== What is required ==
The result must match the data exactly, line for line.

═══ Available data

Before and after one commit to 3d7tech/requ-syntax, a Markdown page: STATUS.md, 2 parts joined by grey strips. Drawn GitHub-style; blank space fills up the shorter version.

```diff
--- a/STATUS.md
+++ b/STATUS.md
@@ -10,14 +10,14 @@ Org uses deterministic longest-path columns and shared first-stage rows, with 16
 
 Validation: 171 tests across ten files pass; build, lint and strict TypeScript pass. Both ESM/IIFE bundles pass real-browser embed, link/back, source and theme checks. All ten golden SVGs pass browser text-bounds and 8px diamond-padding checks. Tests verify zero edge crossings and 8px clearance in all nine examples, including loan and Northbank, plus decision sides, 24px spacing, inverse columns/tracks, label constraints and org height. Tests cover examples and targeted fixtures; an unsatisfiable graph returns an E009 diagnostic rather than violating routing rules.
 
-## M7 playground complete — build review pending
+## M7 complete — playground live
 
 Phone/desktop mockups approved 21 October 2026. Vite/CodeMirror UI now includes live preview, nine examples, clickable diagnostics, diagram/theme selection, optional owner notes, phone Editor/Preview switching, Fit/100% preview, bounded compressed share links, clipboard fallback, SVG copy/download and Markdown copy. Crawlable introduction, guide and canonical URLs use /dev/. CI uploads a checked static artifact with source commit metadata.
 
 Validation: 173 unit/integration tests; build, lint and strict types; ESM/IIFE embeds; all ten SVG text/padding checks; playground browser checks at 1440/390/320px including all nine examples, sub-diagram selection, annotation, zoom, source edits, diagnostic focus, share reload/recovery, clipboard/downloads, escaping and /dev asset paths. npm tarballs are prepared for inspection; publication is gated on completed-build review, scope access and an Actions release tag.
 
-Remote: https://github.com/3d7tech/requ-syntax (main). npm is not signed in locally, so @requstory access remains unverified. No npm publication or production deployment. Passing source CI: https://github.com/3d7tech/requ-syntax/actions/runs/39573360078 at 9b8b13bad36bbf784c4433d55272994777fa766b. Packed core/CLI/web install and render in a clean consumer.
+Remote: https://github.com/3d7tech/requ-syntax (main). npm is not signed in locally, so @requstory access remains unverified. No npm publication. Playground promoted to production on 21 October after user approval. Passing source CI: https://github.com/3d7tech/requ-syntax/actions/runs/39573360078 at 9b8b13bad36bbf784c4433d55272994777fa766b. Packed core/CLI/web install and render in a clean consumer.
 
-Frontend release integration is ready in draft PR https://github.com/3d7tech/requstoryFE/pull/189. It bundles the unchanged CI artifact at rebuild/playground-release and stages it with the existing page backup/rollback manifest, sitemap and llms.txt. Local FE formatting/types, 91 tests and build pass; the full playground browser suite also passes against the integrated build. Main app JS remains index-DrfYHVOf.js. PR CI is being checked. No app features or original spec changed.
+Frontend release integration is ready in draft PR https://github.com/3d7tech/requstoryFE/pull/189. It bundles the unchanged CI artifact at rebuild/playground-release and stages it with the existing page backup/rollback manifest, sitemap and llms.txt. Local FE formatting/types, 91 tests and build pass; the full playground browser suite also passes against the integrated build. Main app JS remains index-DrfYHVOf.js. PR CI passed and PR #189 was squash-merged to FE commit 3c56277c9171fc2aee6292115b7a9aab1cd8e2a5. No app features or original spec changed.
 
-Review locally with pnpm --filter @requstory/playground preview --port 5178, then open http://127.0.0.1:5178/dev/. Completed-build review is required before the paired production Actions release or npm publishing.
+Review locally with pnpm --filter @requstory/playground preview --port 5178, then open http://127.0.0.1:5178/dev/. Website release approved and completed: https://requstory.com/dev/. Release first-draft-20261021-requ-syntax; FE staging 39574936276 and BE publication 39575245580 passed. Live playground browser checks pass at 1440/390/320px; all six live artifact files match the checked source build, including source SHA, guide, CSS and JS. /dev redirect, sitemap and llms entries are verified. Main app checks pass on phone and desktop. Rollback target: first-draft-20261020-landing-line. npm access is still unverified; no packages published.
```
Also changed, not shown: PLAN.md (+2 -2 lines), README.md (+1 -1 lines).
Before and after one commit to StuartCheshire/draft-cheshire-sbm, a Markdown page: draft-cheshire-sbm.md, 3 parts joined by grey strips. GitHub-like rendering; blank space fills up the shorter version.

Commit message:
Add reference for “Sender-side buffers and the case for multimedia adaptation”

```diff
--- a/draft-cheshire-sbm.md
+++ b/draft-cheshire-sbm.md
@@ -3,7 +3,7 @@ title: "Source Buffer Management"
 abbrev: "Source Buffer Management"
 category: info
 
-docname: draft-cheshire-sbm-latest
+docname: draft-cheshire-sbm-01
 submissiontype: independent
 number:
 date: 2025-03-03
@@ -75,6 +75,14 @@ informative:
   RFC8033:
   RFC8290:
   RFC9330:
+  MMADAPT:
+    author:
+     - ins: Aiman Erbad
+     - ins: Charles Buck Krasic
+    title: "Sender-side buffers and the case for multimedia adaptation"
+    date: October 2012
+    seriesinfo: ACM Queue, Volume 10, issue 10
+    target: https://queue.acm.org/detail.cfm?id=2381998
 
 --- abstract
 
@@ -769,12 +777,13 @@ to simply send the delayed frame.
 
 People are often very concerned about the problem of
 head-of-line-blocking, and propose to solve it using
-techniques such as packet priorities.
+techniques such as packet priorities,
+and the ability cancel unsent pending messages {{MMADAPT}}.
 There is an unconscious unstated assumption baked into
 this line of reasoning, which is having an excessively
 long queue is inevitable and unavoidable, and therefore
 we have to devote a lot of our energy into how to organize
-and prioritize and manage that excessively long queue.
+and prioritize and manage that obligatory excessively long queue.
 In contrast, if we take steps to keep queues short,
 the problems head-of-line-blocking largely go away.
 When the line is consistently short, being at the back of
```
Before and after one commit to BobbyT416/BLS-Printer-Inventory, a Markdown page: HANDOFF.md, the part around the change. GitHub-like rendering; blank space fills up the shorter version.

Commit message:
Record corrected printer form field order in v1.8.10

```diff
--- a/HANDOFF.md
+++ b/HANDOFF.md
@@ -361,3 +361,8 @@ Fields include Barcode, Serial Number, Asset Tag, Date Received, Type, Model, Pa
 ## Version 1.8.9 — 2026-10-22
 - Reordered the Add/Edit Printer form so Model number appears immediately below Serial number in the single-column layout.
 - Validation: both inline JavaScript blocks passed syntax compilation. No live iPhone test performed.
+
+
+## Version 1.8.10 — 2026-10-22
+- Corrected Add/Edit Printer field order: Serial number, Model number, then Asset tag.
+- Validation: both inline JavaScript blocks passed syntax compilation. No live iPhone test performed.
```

══════

== Solved problem ==
Before and after one commit to 3d7tech/requ-syntax, a Markdown page: STATUS.md, 2 parts joined by grey strips. Drawn GitHub-style; blank space fills up the shorter version.

```diff
--- a/STATUS.md
+++ b/STATUS.md
@@ -10,14 +10,14 @@ Org uses deterministic longest-path columns and shared first-stage rows, with 16
 
 Validation: 171 tests across ten files pass; build, lint and strict TypeScript pass. Both ESM/IIFE bundles pass real-browser embed, link/back, source and theme checks. All ten golden SVGs pass browser text-bounds and 8px diamond-padding checks. Tests verify zero edge crossings and 8px clearance in all nine examples, including loan and Northbank, plus decision sides, 24px spacing, inverse columns/tracks, label constraints and org height. Tests cover examples and targeted fixtures; an unsatisfiable graph returns an E009 diagnostic rather than violating routing rules.
 
-## M7 playground complete — build review pending
+## M7 complete — playground live
 
 Phone/desktop mockups approved 21 October 2026. Vite/CodeMirror UI now includes live preview, nine examples, clickable diagnostics, diagram/theme selection, optional owner notes, phone Editor/Preview switching, Fit/100% preview, bounded compressed share links, clipboard fallback, SVG copy/download and Markdown copy. Crawlable introduction, guide and canonical URLs use /dev/. CI uploads a checked static artifact with source commit metadata.
 
 Validation: 173 unit/integration tests; build, lint and strict types; ESM/IIFE embeds; all ten SVG text/padding checks; playground browser checks at 1440/390/320px including all nine examples, sub-diagram selection, annotation, zoom, source edits, diagnostic focus, share reload/recovery, clipboard/downloads, escaping and /dev asset paths. npm tarballs are prepared for inspection; publication is gated on completed-build review, scope access and an Actions release tag.
 
-Remote: https://github.com/3d7tech/requ-syntax (main). npm is not signed in locally, so @requstory access remains unverified. No npm publication or production deployment. Passing source CI: https://github.com/3d7tech/requ-syntax/actions/runs/39573360078 at 9b8b13bad36bbf784c4433d55272994777fa766b. Packed core/CLI/web install and render in a clean consumer.
+Remote: https://github.com/3d7tech/requ-syntax (main). npm is not signed in locally, so @requstory access remains unverified. No npm publication. Playground promoted to production on 21 October after user approval. Passing source CI: https://github.com/3d7tech/requ-syntax/actions/runs/39573360078 at 9b8b13bad36bbf784c4433d55272994777fa766b. Packed core/CLI/web install and render in a clean consumer.
 
-Frontend release integration is ready in draft PR https://github.com/3d7tech/requstoryFE/pull/189. It bundles the unchanged CI artifact at rebuild/playground-release and stages it with the existing page backup/rollback manifest, sitemap and llms.txt. Local FE formatting/types, 91 tests and build pass; the full playground browser suite also passes against the integrated build. Main app JS remains index-DrfYHVOf.js. PR CI is being checked. No app features or original spec changed.
+Frontend release integration is ready in draft PR https://github.com/3d7tech/requstoryFE/pull/189. It bundles the unchanged CI artifact at rebuild/playground-release and stages it with the existing page backup/rollback manifest, sitemap and llms.txt. Local FE formatting/types, 91 tests and build pass; the full playground browser suite also passes against the integrated build. Main app JS remains index-DrfYHVOf.js. PR CI passed and PR #189 was squash-merged to FE commit 3c56277c9171fc2aee6292115b7a9aab1cd8e2a5. No app features or original spec changed.
 
-Review locally with pnpm --filter @requstory/playground preview --port 5178, then open http://127.0.0.1:5178/dev/. Completed-build review is required before the paired production Actions release or npm publishing.
+Review locally with pnpm --filter @requstory/playground preview --port 5178, then open http://127.0.0.1:5178/dev/. Website release approved and completed: https://requstory.com/dev/. Release first-draft-20261021-requ-syntax; FE staging 39574936276 and BE publication 39575245580 passed. Live playground browser checks pass at 1440/390/320px; all six live artifact files match the checked source build, including source SHA, guide, CSS and JS. /dev redirect, sitemap and llms entries are verified. Main app checks pass on phone and desktop. Rollback target: first-draft-20261020-landing-line. npm access is still unverified; no packages published.
```
Also changed, not shown: PLAN.md (+2 -2 lines), README.md (+1 -1 lines).
Before and after one commit to StuartCheshire/draft-cheshire-sbm, a Markdown page: draft-cheshire-sbm.md, 3 parts joined by grey strips. GitHub-like rendering; blank space fills up the shorter version.

Commit message:
Add reference for “Sender-side buffers and the case for multimedia adaptation”

```diff
--- a/draft-cheshire-sbm.md
+++ b/draft-cheshire-sbm.md
@@ -3,7 +3,7 @@ title: "Source Buffer Management"
 abbrev: "Source Buffer Management"
 category: info
 
-docname: draft-cheshire-sbm-latest
+docname: draft-cheshire-sbm-01
 submissiontype: independent
 number:
 date: 2025-03-03
@@ -75,6 +75,14 @@ informative:
   RFC8033:
   RFC8290:
   RFC9330:
+  MMADAPT:
+    author:
+     - ins: Aiman Erbad
+     - ins: Charles Buck Krasic
+    title: "Sender-side buffers and the case for multimedia adaptation"
+    date: October 2012
+    seriesinfo: ACM Queue, Volume 10, issue 10
+    target: https://queue.acm.org/detail.cfm?id=2381998
 
 --- abstract
 
@@ -769,12 +777,13 @@ to simply send the delayed frame.
 
 People are often very concerned about the problem of
 head-of-line-blocking, and propose to solve it using
-techniques such as packet priorities.
+techniques such as packet priorities,
+and the ability cancel unsent pending messages {{MMADAPT}}.
 There is an unconscious unstated assumption baked into
 this line of reasoning, which is having an excessively
 long queue is inevitable and unavoidable, and therefore
 we have to devote a lot of our energy into how to organize
-and prioritize and manage that excessively long queue.
+and prioritize and manage that obligatory excessively long queue.
 In contrast, if we take steps to keep queues short,
 the problems head-of-line-blocking largely go away.
 When the line is consistently short, being at the back of
```
Before and after one commit to BobbyT416/BLS-Printer-Inventory, a Markdown page: HANDOFF.md, the part around the change. GitHub-like rendering; blank space fills up the shorter version.

Commit message:
Record corrected printer form field order in v1.8.10

```diff
--- a/HANDOFF.md
+++ b/HANDOFF.md
@@ -361,3 +361,8 @@ Fields include Barcode, Serial Number, Asset Tag, Date Received, Type, Model, Pa
 ## Version 1.8.9 — 2026-10-22
 - Reordered the Add/Edit Printer form so Model number appears immediately below Serial number in the single-column layout.
 - Validation: both inline JavaScript blocks passed syntax compilation. No live iPhone test performed.
+
+
+## Version 1.8.10 — 2026-10-22
+- Corrected Add/Edit Printer field order: Serial number, Model number, then Asset tag.
+- Validation: both inline JavaScript blocks passed syntax compilation. No live iPhone test performed.
```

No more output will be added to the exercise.